“This is a huge advance in the potential for early cancer detection,” said Northwestern study co-author Dr. Mozziyar Etemadi. “Breast cancer is one of the highest causes of cancer mortality in women. Finding cancer earlier means it can be smaller and easier to treat. We hope this will ultimately save a lot of lives.”
Etemadi is a research assistant professor of anesthesiology at Northwestern University Feinberg School of Medicine and of biomedical engineering at the McCormick School of Engineering. He also is a Northwestern Medicine physician and a member of the Robert H. Lurie Comprehensive Cancer Center of Northwestern University.
Breast cancer is the most common type of cancer in women globally, occurring in about one in eight women.
Mammography is the most widely used breast cancer screening tool, but diagnosing cancer from these images is a challenge. One in five cases of breast cancer is missed by radiologists and, according to the American Cancer Society, 50% of all women who undergo screening for a 10-year period will experience a false positive, in which cancer is wrongly suspected.

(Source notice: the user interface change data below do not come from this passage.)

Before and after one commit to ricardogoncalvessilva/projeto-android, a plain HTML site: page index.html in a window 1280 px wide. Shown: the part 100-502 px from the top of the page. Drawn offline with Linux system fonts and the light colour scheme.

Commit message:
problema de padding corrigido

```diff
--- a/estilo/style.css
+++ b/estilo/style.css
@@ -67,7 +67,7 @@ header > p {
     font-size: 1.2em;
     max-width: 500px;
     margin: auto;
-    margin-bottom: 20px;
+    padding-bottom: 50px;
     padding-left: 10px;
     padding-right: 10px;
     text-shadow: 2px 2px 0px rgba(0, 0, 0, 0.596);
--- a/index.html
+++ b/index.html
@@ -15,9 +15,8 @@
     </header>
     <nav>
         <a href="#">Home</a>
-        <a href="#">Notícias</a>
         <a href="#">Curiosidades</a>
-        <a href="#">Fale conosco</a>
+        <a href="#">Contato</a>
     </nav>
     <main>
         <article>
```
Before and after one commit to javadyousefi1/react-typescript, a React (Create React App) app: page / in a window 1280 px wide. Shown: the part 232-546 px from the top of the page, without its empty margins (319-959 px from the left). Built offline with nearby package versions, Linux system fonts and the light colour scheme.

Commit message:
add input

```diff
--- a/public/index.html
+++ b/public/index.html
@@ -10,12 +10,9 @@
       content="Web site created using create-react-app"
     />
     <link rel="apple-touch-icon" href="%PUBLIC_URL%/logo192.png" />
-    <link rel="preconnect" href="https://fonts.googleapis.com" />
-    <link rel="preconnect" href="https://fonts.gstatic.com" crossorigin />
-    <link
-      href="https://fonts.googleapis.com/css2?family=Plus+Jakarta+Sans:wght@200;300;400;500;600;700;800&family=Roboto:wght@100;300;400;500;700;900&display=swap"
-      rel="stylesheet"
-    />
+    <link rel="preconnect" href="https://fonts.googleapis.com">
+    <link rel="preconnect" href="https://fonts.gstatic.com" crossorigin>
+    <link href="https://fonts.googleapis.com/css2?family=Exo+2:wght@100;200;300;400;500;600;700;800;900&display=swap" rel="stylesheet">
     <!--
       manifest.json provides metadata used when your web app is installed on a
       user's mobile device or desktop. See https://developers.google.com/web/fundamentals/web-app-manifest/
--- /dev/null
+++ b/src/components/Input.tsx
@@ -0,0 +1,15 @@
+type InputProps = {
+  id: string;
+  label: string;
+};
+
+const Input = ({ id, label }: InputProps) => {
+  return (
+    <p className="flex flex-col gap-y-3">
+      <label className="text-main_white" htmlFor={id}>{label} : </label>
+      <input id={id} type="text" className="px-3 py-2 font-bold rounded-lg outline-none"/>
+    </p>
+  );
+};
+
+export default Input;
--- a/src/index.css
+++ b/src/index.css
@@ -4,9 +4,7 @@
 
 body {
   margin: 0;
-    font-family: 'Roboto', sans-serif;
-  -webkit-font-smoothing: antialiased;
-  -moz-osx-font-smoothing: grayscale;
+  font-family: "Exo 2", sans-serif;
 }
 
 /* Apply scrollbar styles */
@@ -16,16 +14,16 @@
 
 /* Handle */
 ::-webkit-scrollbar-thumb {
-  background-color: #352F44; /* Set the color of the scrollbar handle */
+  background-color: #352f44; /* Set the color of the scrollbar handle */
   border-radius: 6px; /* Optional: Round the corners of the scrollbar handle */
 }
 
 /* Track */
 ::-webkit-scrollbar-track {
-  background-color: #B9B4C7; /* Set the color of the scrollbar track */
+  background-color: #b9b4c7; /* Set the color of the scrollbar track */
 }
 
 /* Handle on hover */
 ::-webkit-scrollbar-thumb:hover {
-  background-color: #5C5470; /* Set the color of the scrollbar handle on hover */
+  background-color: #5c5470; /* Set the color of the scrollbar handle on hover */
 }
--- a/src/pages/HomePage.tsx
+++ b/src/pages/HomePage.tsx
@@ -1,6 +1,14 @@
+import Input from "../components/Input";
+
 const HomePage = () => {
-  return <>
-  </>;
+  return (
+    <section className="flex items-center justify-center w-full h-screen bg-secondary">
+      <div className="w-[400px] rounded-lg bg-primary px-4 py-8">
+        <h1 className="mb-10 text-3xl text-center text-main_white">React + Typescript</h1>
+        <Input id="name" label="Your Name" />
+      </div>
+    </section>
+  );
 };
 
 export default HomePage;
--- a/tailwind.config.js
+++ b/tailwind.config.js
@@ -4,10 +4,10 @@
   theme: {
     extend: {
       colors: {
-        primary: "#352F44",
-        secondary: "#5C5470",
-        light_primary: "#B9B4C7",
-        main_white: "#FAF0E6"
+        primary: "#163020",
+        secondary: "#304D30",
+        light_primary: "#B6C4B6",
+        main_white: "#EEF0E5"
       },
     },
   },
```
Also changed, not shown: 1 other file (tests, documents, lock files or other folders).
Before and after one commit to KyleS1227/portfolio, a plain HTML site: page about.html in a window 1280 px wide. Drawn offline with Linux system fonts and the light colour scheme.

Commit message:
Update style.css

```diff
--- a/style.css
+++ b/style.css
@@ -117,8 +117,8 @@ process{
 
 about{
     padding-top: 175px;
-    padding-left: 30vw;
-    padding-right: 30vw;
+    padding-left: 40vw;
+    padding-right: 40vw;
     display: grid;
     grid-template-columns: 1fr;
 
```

A false positive can lead to overtreatment with invasive biopsies and unnecessary stress for patients. A false negative can result in delayed detection and treatment.
The international research team worked together to build an AI model to address these shortcomings.
“Computers are really good at these tasks,” said co-lead author Scott McKinney, a Google software engineer. “We hope someday this tool for radiologists becomes as ubiquitous as spell-check for writing e-mail.”
The team used fully de-identified mammograms accompanied by biopsy-proven outcomes and longitudinal follow-up to train a deep-learning AI model to identify breast cancer in screening images. The model was tested against a new set of mammograms from the U.K., where screening occurs every three years, and from the U.S., where screening occurs every one to two years. These predictions were then compared against the set of predictions made in clinical practice as well as those gathered from six radiologists in an independent study.
The study was published Jan. 1 in Nature.
- Absolute reduction of 9.4%/2.7% (U.S./U.K.) in false negatives (when a mammogram is incorrectly deemed normal even though breast cancer is present).
- Absolute reduction of 5.7%/1.2% (U.S./U.K.) in false positives (mammogram is incorrectly deemed abnormal even though no cancer is actually present).
- Evidence of the system's ability to generalize from what it learned on the U.K. sites to the U.S. site, which shows the system is applicable to different populations.
“While this is exciting, early-stage research, validation in future trials is needed to better understand how models like these can be effectively integrated into clinical practice,” Etemadi said.
“In some examples, the human outperforms the AI and in others, it’s the opposite. But the ultimate goal will be to find the best way to combine the two – the magic of the human brain isn’t going anywhere any time soon.”